I applaud Orly for this excellent contribution. There is much to praise and much to comment on. I was particularly attracted to the interdisciplinary perspective of the book and its heavy reliance on and reporting of studies in economics, psychology, and other literatures—including but not limited to Orly’s original research. The book provides an excellent discussion of various dimensions of innovation studies. It also provides compelling descriptions of many different real world contexts where the lessons from the academic studies play out on the ground. The combination is quite amazing. I also think it is quite important that she focused attention on people, and the human, social and intellectual capital that actually drives innovation across sectors. Too often, innovation studies lose sight of the actual people involved. Orly’s book covers so much ground and connects with various topics I’m also interested in. It is difficult for me to pick a particular topic of theme to comment on in this blog post. (I’m tempted, for example, to push her to say more about technology transfer offices at universities and how they’ve evolved over time in terms of their approach to control. I also would like to hear *much* more about the application of commons governance ideas.) Instead, I’ll say something about the broad ambition of the book.

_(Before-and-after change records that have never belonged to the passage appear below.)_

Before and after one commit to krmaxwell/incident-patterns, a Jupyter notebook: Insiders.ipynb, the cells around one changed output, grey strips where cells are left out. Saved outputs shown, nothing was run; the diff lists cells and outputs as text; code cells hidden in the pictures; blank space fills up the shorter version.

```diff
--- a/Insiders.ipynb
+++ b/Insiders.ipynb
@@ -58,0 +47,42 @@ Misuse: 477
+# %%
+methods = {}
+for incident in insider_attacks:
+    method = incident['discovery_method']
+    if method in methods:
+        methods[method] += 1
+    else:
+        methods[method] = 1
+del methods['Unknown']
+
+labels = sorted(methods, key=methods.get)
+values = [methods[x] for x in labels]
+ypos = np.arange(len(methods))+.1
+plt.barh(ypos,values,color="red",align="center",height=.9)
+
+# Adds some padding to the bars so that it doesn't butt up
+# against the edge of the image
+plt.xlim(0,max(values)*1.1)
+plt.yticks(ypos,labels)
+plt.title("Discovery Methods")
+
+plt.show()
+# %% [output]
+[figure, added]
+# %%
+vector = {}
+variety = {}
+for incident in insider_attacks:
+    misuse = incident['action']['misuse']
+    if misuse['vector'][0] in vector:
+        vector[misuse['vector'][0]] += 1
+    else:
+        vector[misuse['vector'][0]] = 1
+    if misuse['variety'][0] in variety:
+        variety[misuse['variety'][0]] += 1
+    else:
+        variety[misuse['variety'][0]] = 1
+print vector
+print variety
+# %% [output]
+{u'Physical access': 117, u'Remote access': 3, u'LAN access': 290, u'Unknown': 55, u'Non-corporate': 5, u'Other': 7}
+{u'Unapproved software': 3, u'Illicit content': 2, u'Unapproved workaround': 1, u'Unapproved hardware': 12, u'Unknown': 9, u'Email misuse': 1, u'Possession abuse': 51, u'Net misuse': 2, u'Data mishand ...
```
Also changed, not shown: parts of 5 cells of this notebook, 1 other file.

Orly presents the book as new wisdom – a “dynamic model” — to challenge conventional wisdom – the “orthodox model” – about the necessity of strict control over talented employees, ideas, and various other complementary resources that drive creative and innovative progress and economic growth. I think the book does a wonderful job of pointing out the many ways in which theoretical and empirical work across many fields of inquiry combine to challenge if not completely undermine the conventional wisdom. Controls on the flow of ideas and employees often backfire and are costly to the firm and the public. Orly describes very well the substantial benefits – benefits all too often ignored or assumed away – in sustaining the freedom to operate, to move, to experiment, to tinker, and so on. She effectively makes the case for a much more nuanced approach to thinking about innovation and the various ways in which freedom (to operate, to move, to think, to experiment, to ride, etc.) impact innovation and social welfare more generally.

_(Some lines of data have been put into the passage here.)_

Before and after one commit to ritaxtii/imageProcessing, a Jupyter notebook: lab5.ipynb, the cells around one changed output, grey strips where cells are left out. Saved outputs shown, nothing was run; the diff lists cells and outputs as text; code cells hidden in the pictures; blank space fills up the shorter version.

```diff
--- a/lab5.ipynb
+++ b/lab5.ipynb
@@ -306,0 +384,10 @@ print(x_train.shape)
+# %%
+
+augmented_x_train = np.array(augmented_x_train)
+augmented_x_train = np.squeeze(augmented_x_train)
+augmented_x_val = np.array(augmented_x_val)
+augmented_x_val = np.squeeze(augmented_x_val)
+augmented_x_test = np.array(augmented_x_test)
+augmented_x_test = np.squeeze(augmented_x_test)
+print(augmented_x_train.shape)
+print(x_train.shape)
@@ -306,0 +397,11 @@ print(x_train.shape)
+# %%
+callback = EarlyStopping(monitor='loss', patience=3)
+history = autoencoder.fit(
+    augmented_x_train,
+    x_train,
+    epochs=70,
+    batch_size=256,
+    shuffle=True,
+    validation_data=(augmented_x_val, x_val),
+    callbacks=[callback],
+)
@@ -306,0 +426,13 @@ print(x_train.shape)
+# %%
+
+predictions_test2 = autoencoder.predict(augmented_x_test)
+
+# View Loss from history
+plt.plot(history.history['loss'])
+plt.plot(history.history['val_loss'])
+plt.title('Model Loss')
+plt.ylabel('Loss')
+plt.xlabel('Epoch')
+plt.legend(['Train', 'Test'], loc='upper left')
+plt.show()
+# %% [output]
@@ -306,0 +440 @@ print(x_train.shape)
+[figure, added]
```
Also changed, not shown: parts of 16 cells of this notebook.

That said, I don’t think the book supplies a fully formed alternative vision, theory or model about what degree of control/freedom may be needed to sustain innovation. The Goldilocks nature of the problem, which Orly describes, surfaces throughout, and it is hard to know where or how to strike the right balances as a matter of public policy (law) and private strategy (corporate practice). The book at times seems to suggest that it will offer a solution or that the solution might be absolute freedom / no control. But that is not really what the book ends up saying, as I understand it. In the end, we remain stuck with the problem of nuance and variety and context- or industry-specific balancing. Frankly, I don’t think this is a bad result at all; it’s probably where we need to be if we’re basing our judgments in reality.
For some reason, I was surprised when the book ended. I wanted more. I expected more. In a sense, this is a good thing because the book provoked me to think about and look for more. But I wonder whether the final part of the book could have tied the themes together a bit more tightly and at least proposed a research agenda for developing a more nuanced approach to innovation. Many of the pieces of the puzzle are in Orly’s book. But the puzzle remains incomplete.